This task calls for copying each line below that contains "connection".

● RECORDS PROVIDED:
----
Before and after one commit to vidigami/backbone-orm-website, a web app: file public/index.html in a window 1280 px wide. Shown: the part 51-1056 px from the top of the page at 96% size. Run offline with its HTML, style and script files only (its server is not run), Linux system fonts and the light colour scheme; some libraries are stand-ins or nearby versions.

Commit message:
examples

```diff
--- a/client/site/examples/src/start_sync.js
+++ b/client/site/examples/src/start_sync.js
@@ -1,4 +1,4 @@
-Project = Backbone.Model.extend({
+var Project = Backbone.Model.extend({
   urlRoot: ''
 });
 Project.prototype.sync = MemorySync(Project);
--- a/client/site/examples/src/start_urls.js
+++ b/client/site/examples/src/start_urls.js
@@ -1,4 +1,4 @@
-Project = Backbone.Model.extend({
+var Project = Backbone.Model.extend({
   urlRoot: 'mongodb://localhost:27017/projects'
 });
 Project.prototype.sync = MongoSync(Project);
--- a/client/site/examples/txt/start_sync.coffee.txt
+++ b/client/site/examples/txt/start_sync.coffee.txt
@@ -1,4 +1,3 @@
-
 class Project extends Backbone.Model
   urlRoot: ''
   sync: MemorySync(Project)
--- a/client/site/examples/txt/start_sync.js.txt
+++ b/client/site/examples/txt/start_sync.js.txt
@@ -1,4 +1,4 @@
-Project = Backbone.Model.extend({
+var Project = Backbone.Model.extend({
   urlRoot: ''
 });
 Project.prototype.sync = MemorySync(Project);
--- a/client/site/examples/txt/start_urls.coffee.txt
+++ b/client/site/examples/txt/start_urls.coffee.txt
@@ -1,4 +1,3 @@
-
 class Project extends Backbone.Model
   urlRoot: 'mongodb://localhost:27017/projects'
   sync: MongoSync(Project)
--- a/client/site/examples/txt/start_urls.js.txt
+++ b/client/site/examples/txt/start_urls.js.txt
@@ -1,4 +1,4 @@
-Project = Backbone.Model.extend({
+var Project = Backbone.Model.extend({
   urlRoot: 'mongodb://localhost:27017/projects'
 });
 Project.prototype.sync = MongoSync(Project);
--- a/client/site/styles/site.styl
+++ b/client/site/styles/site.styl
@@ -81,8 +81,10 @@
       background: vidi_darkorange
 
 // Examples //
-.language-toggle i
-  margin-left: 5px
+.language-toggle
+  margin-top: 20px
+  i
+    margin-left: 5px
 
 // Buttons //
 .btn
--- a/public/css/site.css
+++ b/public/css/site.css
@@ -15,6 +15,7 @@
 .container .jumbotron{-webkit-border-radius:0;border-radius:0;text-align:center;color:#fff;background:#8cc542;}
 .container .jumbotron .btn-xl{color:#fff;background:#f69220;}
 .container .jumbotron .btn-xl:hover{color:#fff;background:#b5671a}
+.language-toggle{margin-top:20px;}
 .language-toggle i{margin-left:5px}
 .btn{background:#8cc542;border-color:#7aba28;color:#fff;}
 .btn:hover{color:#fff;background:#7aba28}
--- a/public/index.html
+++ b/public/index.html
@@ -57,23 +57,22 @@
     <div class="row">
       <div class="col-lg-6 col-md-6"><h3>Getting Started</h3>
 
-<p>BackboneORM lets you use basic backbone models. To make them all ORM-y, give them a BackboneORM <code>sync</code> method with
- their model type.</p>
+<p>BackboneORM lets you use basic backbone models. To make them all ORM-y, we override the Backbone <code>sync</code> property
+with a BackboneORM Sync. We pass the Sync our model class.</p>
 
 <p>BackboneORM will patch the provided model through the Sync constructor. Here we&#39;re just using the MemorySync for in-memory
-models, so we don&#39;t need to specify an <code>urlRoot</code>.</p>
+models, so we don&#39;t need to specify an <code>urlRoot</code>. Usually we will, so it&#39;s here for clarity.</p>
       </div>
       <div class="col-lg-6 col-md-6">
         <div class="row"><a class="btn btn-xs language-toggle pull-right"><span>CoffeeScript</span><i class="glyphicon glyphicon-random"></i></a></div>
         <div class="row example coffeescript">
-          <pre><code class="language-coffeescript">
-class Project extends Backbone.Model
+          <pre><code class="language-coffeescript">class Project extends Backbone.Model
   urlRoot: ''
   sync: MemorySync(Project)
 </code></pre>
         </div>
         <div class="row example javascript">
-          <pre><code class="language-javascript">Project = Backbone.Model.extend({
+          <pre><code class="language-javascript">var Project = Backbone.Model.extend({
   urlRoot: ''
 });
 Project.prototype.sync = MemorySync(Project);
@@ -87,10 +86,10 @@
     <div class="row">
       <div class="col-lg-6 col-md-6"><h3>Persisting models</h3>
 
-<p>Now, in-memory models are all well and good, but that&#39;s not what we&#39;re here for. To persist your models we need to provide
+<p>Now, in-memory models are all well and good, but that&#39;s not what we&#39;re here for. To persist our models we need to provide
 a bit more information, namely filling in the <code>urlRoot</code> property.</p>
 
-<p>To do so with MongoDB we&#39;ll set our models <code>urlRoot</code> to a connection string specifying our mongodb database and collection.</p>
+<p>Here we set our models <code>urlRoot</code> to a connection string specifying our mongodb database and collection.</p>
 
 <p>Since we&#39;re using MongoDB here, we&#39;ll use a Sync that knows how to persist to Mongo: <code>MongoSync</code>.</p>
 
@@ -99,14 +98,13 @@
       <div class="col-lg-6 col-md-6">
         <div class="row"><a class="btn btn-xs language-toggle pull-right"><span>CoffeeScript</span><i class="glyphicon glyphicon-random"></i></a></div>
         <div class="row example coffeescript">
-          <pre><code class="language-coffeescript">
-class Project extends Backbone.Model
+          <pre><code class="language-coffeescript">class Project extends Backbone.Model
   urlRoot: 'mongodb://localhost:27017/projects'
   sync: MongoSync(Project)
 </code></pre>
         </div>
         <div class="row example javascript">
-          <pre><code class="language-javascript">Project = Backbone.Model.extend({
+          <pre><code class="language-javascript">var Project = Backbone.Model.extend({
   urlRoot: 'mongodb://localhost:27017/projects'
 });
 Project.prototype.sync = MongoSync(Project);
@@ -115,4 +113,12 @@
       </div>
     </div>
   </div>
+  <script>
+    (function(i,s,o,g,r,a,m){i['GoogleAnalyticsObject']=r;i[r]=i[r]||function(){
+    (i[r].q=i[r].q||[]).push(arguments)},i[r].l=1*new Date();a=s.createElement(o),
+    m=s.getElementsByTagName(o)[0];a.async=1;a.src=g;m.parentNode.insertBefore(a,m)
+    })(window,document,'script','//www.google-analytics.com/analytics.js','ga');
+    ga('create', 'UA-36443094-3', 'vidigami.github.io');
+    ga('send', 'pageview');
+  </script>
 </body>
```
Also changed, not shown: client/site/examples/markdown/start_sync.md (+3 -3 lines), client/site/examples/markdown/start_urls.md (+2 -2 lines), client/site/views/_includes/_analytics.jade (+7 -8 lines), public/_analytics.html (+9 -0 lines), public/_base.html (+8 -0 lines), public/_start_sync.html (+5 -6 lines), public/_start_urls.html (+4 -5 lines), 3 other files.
----
● RESPONSE TO THIS TASK:
-<p>To do so with MongoDB we&#39;ll set our models <code>urlRoot</code> to a connection string specifying our mongodb database and collection.</p>
+<p>Here we set our models <code>urlRoot</code> to a connection string specifying our mongodb database and collection.</p>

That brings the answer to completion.